User interface change data
══════

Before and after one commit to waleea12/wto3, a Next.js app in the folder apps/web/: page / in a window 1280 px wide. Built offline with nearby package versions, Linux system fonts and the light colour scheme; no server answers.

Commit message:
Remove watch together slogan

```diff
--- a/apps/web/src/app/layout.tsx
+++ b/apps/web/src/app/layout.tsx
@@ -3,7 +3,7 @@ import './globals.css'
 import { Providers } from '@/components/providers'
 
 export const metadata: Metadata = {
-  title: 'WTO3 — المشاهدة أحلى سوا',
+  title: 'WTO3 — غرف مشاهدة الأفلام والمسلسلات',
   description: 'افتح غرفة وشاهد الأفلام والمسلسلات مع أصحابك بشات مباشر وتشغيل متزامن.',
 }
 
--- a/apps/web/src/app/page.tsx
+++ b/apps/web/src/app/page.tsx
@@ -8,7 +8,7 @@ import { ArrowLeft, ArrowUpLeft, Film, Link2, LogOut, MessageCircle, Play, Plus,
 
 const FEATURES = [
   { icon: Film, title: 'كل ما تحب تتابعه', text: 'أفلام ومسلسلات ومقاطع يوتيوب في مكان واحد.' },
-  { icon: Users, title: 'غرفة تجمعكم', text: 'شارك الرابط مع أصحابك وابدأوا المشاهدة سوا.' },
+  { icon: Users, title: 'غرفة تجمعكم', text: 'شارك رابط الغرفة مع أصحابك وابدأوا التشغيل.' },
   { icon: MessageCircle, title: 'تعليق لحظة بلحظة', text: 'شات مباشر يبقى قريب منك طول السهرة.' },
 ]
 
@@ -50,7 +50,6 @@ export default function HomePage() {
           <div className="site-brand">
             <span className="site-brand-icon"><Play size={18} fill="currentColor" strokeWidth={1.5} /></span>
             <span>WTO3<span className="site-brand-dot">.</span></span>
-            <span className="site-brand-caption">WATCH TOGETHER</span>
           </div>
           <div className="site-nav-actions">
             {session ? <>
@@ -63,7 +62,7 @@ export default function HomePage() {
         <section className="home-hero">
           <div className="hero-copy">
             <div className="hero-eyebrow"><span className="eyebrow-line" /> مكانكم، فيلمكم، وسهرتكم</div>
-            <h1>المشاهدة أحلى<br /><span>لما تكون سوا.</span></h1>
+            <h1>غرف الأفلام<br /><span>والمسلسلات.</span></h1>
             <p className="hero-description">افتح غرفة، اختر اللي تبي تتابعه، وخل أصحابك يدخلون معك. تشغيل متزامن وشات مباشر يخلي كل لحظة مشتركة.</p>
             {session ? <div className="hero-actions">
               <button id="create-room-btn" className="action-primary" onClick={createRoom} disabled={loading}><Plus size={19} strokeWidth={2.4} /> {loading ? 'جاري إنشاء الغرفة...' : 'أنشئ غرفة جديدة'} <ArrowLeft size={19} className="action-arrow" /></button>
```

══════

ASSIGNED TASK
Report every line of the data above that contains the string "function" by copying it in full.

WRITTEN ANSWER
@@ -50,7 +50,6 @@ export default function HomePage() {
@@ -63,7 +62,7 @@ export default function HomePage() {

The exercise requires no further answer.